*Exercise requirements*: In the material below, tally the lines that include the string "salmon", then write down only the total.

*Information*:
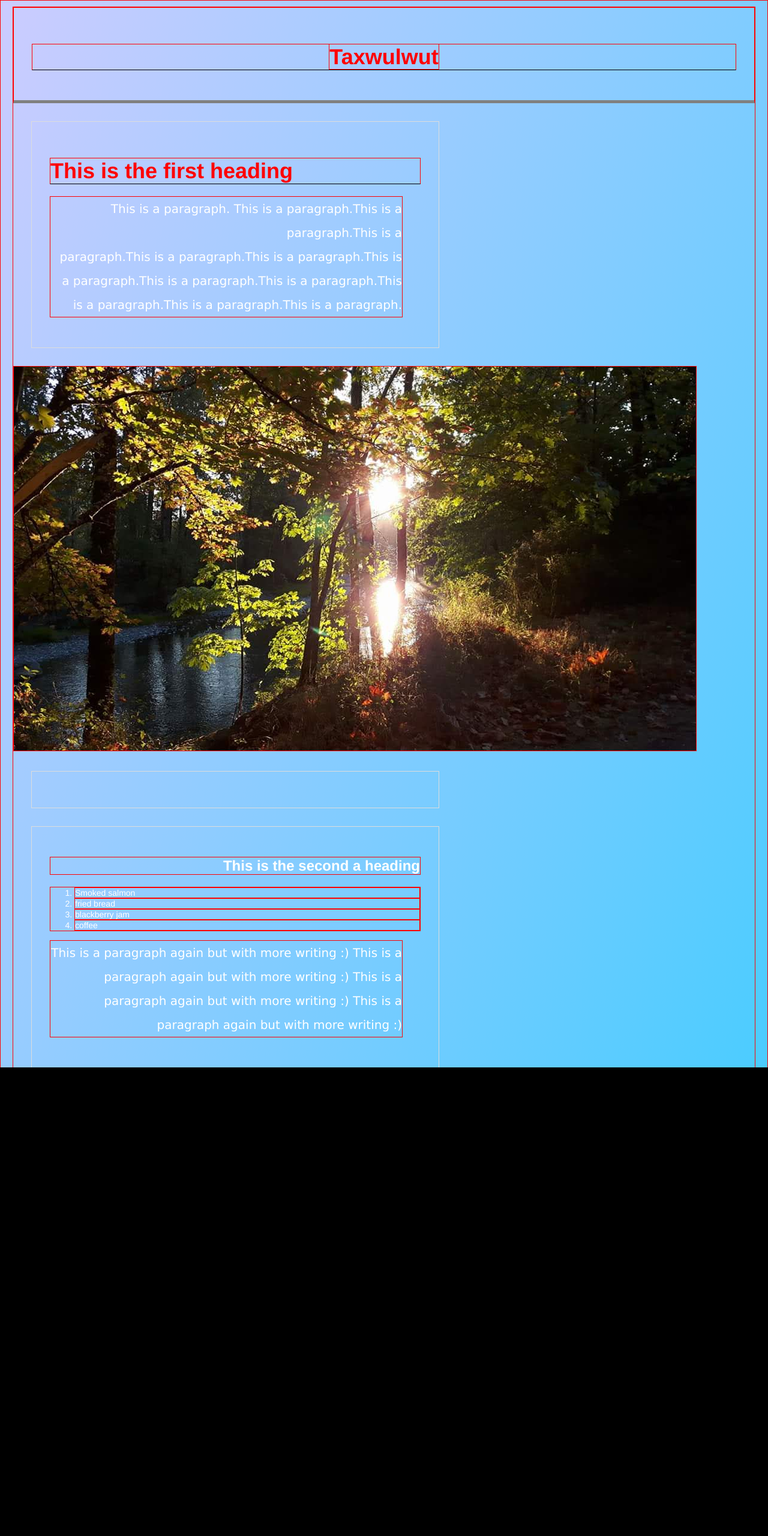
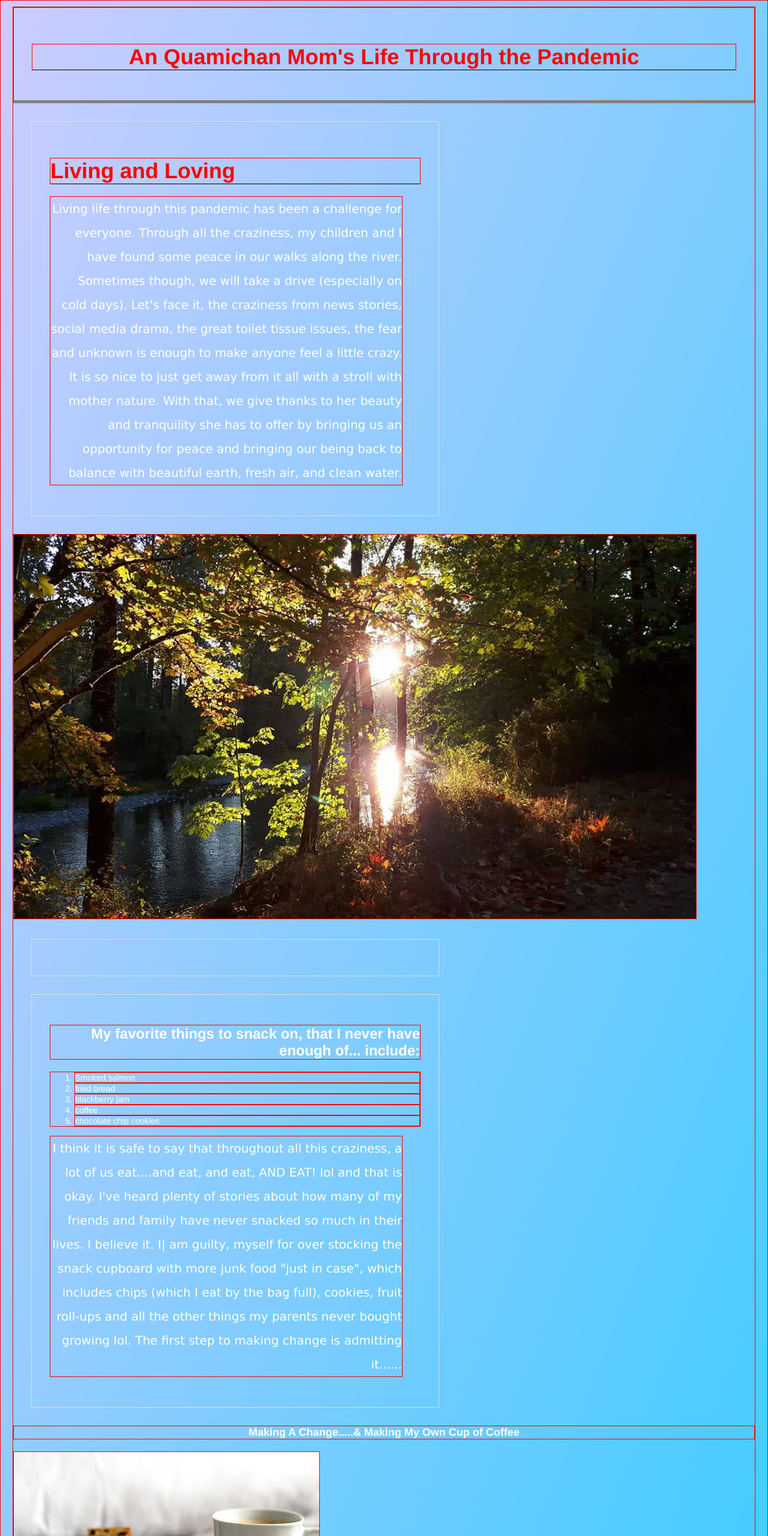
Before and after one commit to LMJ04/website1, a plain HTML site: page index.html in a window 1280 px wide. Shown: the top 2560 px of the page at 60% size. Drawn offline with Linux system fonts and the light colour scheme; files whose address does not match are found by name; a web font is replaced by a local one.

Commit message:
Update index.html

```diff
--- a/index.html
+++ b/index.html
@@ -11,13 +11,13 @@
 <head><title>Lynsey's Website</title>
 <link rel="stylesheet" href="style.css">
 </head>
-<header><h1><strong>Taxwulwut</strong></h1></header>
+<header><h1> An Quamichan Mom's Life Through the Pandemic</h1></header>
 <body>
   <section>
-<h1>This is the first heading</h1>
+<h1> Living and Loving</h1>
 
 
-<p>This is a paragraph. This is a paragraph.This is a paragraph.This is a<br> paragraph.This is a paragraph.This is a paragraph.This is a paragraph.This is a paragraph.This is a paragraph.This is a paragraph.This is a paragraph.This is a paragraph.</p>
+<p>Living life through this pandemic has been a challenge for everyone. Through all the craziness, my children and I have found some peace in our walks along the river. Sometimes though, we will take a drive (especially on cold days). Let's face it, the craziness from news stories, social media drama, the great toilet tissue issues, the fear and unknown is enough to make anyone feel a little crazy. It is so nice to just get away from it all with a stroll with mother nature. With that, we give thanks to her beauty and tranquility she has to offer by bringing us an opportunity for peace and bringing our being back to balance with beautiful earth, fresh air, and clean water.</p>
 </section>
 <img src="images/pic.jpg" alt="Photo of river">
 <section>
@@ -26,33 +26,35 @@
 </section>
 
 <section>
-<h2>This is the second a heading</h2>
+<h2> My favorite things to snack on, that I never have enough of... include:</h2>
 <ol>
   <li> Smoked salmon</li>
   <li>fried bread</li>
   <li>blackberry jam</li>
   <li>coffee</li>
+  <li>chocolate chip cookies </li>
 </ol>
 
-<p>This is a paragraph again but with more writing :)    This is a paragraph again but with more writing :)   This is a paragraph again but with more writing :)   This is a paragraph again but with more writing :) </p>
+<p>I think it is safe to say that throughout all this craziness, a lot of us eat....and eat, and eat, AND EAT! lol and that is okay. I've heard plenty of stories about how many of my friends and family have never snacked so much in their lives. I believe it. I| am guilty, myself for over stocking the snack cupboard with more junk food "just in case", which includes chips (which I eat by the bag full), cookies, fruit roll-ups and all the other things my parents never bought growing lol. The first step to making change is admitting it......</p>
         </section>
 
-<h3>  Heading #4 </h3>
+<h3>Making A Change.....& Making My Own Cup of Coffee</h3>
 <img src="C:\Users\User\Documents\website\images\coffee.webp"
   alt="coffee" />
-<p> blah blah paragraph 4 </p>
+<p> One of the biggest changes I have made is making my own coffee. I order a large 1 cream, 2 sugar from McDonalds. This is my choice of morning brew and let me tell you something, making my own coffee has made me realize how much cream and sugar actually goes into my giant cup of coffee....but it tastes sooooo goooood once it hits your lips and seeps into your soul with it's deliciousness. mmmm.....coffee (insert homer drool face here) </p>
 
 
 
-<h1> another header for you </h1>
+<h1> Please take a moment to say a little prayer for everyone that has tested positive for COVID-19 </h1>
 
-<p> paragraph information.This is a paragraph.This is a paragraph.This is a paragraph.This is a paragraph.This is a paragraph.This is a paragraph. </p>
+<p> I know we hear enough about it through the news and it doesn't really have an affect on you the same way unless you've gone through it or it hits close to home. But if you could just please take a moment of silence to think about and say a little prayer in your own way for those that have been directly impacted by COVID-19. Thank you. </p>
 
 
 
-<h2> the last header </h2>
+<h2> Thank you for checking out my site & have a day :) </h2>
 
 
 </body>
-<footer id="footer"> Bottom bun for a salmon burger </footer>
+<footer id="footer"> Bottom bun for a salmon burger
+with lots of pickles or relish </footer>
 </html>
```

*Result of this exercise*: 3